DATA SUPPLIED:
:::::
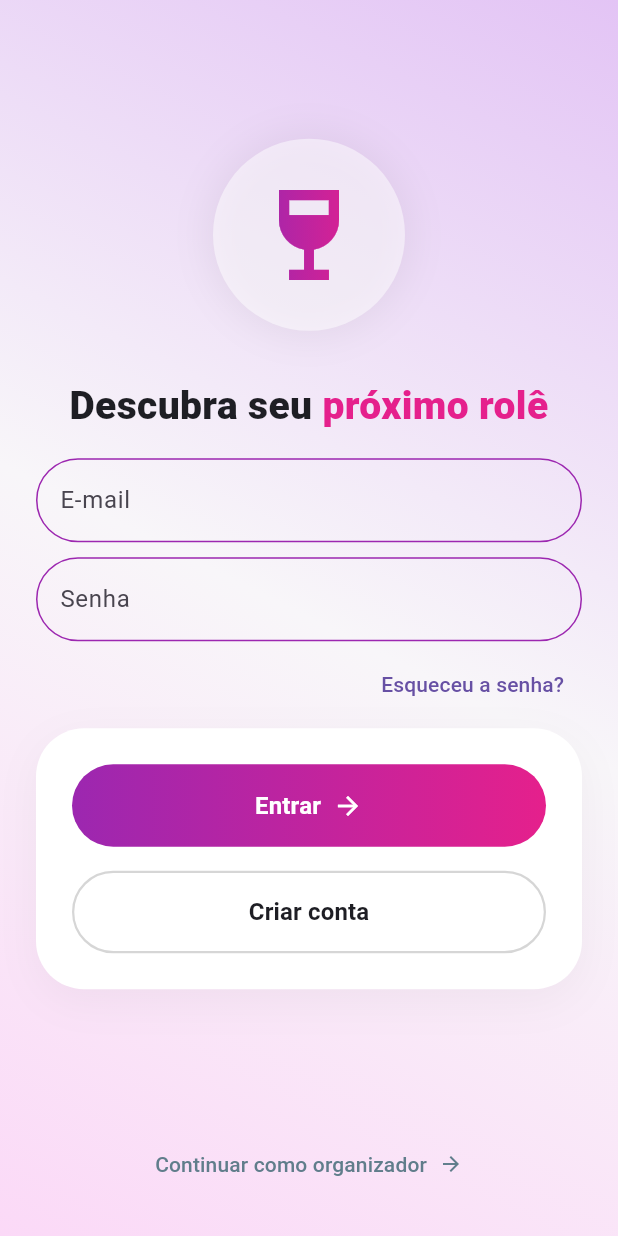
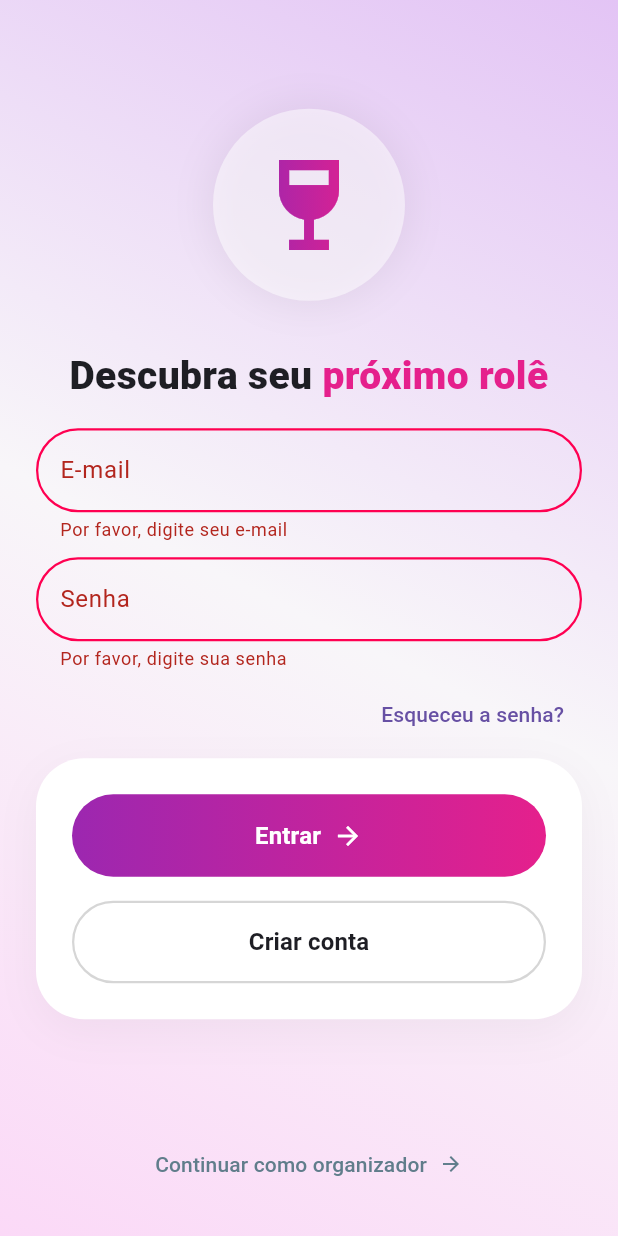
Before and after one commit to LeohCodes/Dion, a Flutter app: the screen it shows after launch, after a tap on "Entrar", on a phone screen of 412 x 824 dp. Run offline on Flutter 3.47's test engine with Material 3 defaults, Android fonts, the phone set to English and light mode, and no system bars; our stand-ins replace device_preview_plus.

Commit message:
foi Trocado o Textfild para Textformfild nos campos de e-mail e senha para que seja possível fazer as validações, garantindo que os campos foram preenchidos, tambem foi feito implementado a Validator para fazer essa checagem, com o gatilho no botão ENTRAR, a rota do navigator foi adicionada temporariamnete para fins de texte, levando o usuario para a Tela SOBRE_VIEW, caso todos os campos estejam preenchidos conformes as regras impostas no IF

```diff
--- a/lib/view/login_view.dart
+++ b/lib/view/login_view.dart
@@ -1,7 +1,28 @@
 import 'package:flutter/material.dart';
 
-class LoginView extends StatelessWidget {
+class LoginView extends StatefulWidget {
   const LoginView({Key? key}) : super(key: key);
+
+  @override
+  State<LoginView> createState() => _LoginViewState();
+}
+
+class _LoginViewState extends State<LoginView> {
+
+  // Controlar e Validar os campos de texto
+  final _formKey = GlobalKey<FormState>();
+
+  //Controlar os campos de texto
+  final _emailController = TextEditingController();
+  final _senhaController = TextEditingController();
+
+  @override
+  //Descarta os controladores quando o widget é removido da árvore de widgets
+  void dispose() {
+    _emailController.dispose();
+    _senhaController.dispose();
+    super.dispose();
+  }
 
   @override
   Widget build(BuildContext context) {
@@ -19,10 +40,13 @@ class LoginView extends StatelessWidget {
             ],
           ),
         ),
+
         child: SafeArea(
           child: Padding(
             padding: const EdgeInsets.symmetric(horizontal: 24.0),
-            child: Column(
+            child: Form(
+             key: _formKey,
+             child: Column(
               mainAxisAlignment: MainAxisAlignment.center,
               children: [
                 const Spacer(),
@@ -85,7 +109,9 @@ class LoginView extends StatelessWidget {
                 const SizedBox(height: 16),
 
                 // 4. Campos de preenchimento (TextFields)
-                TextField(
+                TextFormField(
+                  controller: _emailController,
+                  keyboardType: TextInputType.emailAddress,
                   decoration: InputDecoration(
                     labelText: 'E-mail',
                     enabledBorder: OutlineInputBorder(
@@ -100,13 +126,41 @@ class LoginView extends StatelessWidget {
                         color: Color.fromARGB(255, 213, 32, 230),
                         width: 2.0,
                         )
-                      )
+                      ),
+
+                      //Bordas de Erro para o campo de email
+                      errorBorder: OutlineInputBorder(
+                        borderRadius: BorderRadius.circular(30),
+                        borderSide: BorderSide(
+                          color: const Color.fromARGB(255, 255, 0, 81),
+                          width: 1.5,
+                        ),
+                      ),
+                       focusedErrorBorder: OutlineInputBorder(
+                        borderRadius: BorderRadius.circular(30),
+                        borderSide: BorderSide(
+                          color: const Color.fromARGB(255, 255, 0, 81),
+                          width: 2.0,
+                        ),
+                       ),
                   ),
+                  //Validator para o campo de email
+                  validator: (value) {
+                    if (value == null || value.trim().isEmpty) {
+                      return 'Por favor, digite seu e-mail';
+                    }
+                    //vadilar se o email é valido
+                    final bool emailValido = RegExp(r"^[a-zA-Z0-9.a-zA-Z0-9.!#$%&'*+-/=?^_`{|}~]+@[a-zA-Z0-9]+\.[a-zA-Z]+").hasMatch(value);
+                    if (!emailValido) {
+                      return 'Por favor, digite um e-mail válido';
+                    }
+                    return null;
+                  },
                 ),
 
                 SizedBox(height: 10),
                 //senha
-                TextField(
+                TextFormField(
                   obscureText: true,//Ocultar senha
                   decoration: InputDecoration(
                     labelText: 'Senha',
@@ -122,8 +176,30 @@ class LoginView extends StatelessWidget {
                         color: Color.fromARGB(255, 213, 32, 230),
                         width: 2.0,
                         )
-                      )
+                      ),
+                      //Bordas de Erro para o campo de senha
+                      errorBorder: OutlineInputBorder(
+                        borderRadius: BorderRadius.circular(30),
+                        borderSide: BorderSide(
+                          color: const Color.fromARGB(255, 255, 0, 81),
+                          width: 1.5,
+                        ),
+                      ),
+                       focusedErrorBorder: OutlineInputBorder(
+                        borderRadius: BorderRadius.circular(30),
+                        borderSide: BorderSide(
+                          color: const Color.fromARGB(255, 255, 0, 81),
+                          width: 2.0,
+                        ),
+                       ),
                   ),
+                  //Validator para s Senha
+                  validator:(value) {
+                    if (value == null || value.trim().isEmpty) {
+                      return 'Por favor, digite sua senha';
+                    }
+                    return null;
+                  },
                 ),
                 const SizedBox(height: 5),
 
@@ -157,7 +233,7 @@ class LoginView extends StatelessWidget {
                   child: Column(
                     children: [
 
-                      // Botão: Criar Conta (Com gradiente)
+                      // Botão: Entrar (Com gradiente)
                       Container(
                         width: double.infinity,
                         decoration: BoxDecoration(
@@ -167,7 +243,19 @@ class LoginView extends StatelessWidget {
                           borderRadius: BorderRadius.circular(30),
                         ),
                         child: ElevatedButton(
-                          onPressed: () {},
+                          onPressed: () {
+                            // Validar Campos de texto
+                            if (_formKey.currentState!.validate()) {
+                              String emailDigitado = _emailController.text;
+                              String senhaDigitada = _senhaController.text;
+                            Navigator.pushNamed(
+                             context,'recuperar_senha'
+                    );
+                              //
+                              //Chamar Login_controler Aqui
+                              //
+                            }
+                          },
                           style: ElevatedButton.styleFrom(
                             backgroundColor: Colors.transparent, // Permite ver o gradiente do Container
                             shadowColor: Colors.transparent,
@@ -196,7 +284,7 @@ class LoginView extends StatelessWidget {
 
                       const SizedBox(height: 16),
 
-                      // Botão: Entrar (Outlined)
+                      // Botão: Criar conta (Outlined)
                       SizedBox(
                         width: double.infinity,
                         child: OutlinedButton(
@@ -240,7 +328,8 @@ class LoginView extends StatelessWidget {
                   ),
                 ),
                 const SizedBox(height: 24),
-              ],
+               ],
+             ),
             ),
           ),
         ),
```
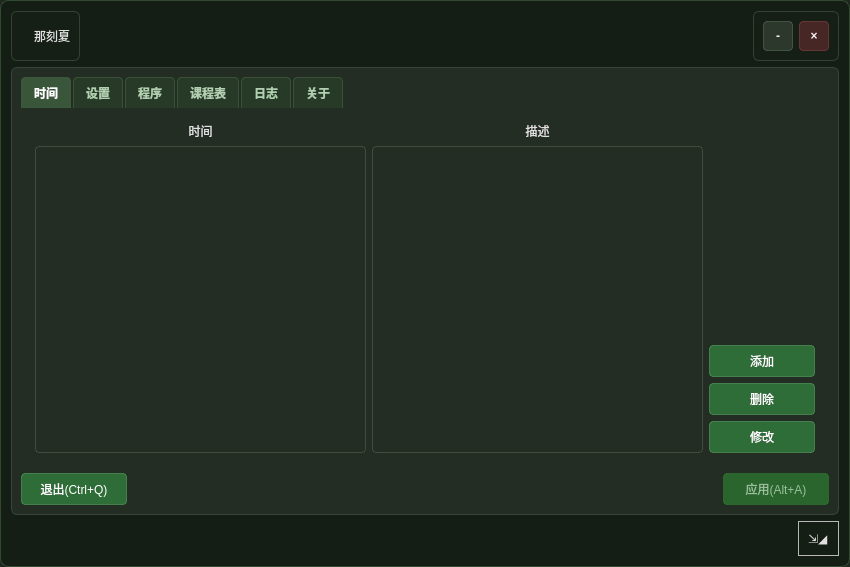
The window that UIs/settings.ui (ZYOctopuszy/TimeTipper) describes before a commit, drawn with Qt 5.
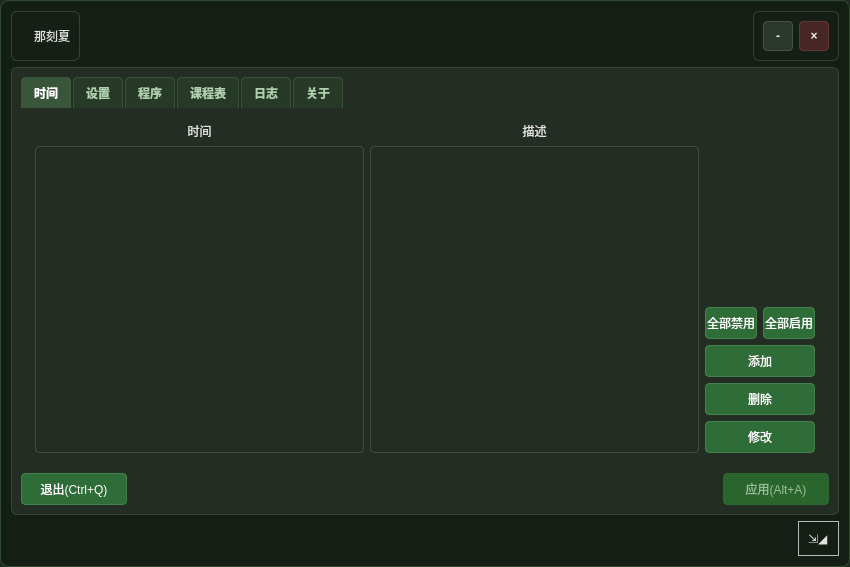
The same window after the commit. The open tabs and pages were chosen to show the change. Icons and pictures are not drawn.

```diff
--- a/UIs/settings.ui
+++ b/UIs/settings.ui
@@ -87,6 +87,9 @@
 }
 
 /* 特殊按钮样式 */
+QPushButton#all_disable, QPushButton#all_enable {
+    padding: 6px -15px;;
+}
 QPushButton#is_active {
     background-color: rgba(80, 160, 90, 0.85);
     border-color: rgba(110, 190, 120, 0.7);
@@ -164,6 +167,11 @@
     border: 1px solid rgba(70, 90, 70, 0.6);
     border-radius: 6px;
 }
+QFrame#frame {
+    backgroud-color: rgba(35, 45, 35, 0.0);
+    border: 1px solid rgba(70, 90, 70, 0.6);
+    border-radius: 6px;
+}
 QFrame#frame_3 {
     background-color: rgba(35, 45, 35, 0.8);
     border: 1px solid rgba(70, 90, 70, 0.6);
@@ -505,7 +513,7 @@
          <cursorShape>ArrowCursor</cursorShape>
         </property>
         <property name="currentIndex">
-         <number>3</number>
+         <number>0</number>
         </property>
         <property name="elideMode">
          <enum>Qt::TextElideMode::ElideNone</enum>
@@ -534,17 +542,33 @@
             </property>
            </widget>
           </item>
-          <item row="2" column="3">
-           <widget class="QPushButton" name="add_button">
-            <property name="cursor">
-             <cursorShape>PointingHandCursor</cursorShape>
+          <item row="2" column="4" alignment="Qt::AlignmentFlag::AlignRight">
+           <widget class="QPushButton" name="all_enable">
+            <property name="text">
+             <string>全部启用</string>
             </property>
+           </widget>
+          </item>
+          <item row="0" column="1">
+           <widget class="QLabel" name="time_tip">
+            <property name="sizePolicy">
+             <sizepolicy hsizetype="Preferred" vsizetype="Fixed">
+              <horstretch>0</horstretch>
+              <verstretch>0</verstretch>
+             </sizepolicy>
+            </property>
             <property name="text">
-             <string>添加</string>
+             <string>时间</string>
             </property>
+            <property name="alignment">
+             <set>Qt::AlignmentFlag::AlignCenter</set>
+            </property>
            </widget>
           </item>
-          <item row="1" column="1" rowspan="4">
+          <item row="1" column="2" rowspan="5">
+           <widget class="QTextEdit" name="description"/>
+          </item>
+          <item row="1" column="1" rowspan="5">
            <widget class="QListWidget" name="time_list">
             <property name="cursor" stdset="0">
              <cursorShape>ArrowCursor</cursorShape>
@@ -572,26 +596,34 @@
             </property>
            </widget>
           </item>
-          <item row="1" column="2" rowspan="4">
-           <widget class="QTextEdit" name="description"/>
+          <item row="2" column="3">
+           <widget class="QPushButton" name="all_disable">
+            <property name="text">
+             <string>全部禁用</string>
+            </property>
+           </widget>
           </item>
-          <item row="0" column="1">
-           <widget class="QLabel" name="time_tip">
-            <property name="sizePolicy">
-             <sizepolicy hsizetype="Preferred" vsizetype="Fixed">
-              <horstretch>0</horstretch>
-              <verstretch>0</verstretch>
-             </sizepolicy>
+          <item row="3" column="3" colspan="2">
+           <widget class="QPushButton" name="add_button">
+            <property name="cursor">
+             <cursorShape>PointingHandCursor</cursorShape>
             </property>
             <property name="text">
-             <string>时间</string>
+             <string>添加</string>
             </property>
-            <property name="alignment">
-             <set>Qt::AlignmentFlag::AlignCenter</set>
+           </widget>
+          </item>
+          <item row="4" column="3" colspan="2">
+           <widget class="QPushButton" name="delete_button">
+            <property name="cursor">
+             <cursorShape>PointingHandCursor</cursorShape>
             </property>
+            <property name="text">
+             <string>删除</string>
+            </property>
            </widget>
           </item>
-          <item row="4" column="3">
+          <item row="5" column="3" colspan="2">
            <widget class="QPushButton" name="edit_button">
             <property name="cursor">
              <cursorShape>PointingHandCursor</cursorShape>
@@ -604,16 +636,6 @@
             </property>
            </widget>
           </item>
-          <item row="3" column="3">
-           <widget class="QPushButton" name="delete_button">
-            <property name="cursor">
-             <cursorShape>PointingHandCursor</cursorShape>
-            </property>
-            <property name="text">
-             <string>删除</string>
-            </property>
-           </widget>
-          </item>
          </layout>
         </widget>
         <widget class="QWidget" name="settings">
```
:::::
PROMPT:
Scan the listing for "window" and copy out each line that has it.

RESPONSE TO THE EXERCISE:
The window that UIs/settings.ui (ZYOctopuszy/TimeTipper) describes before a commit, drawn with Qt 5.
The same window after the commit. The open tabs and pages were chosen to show the change. Icons and pictures are not drawn.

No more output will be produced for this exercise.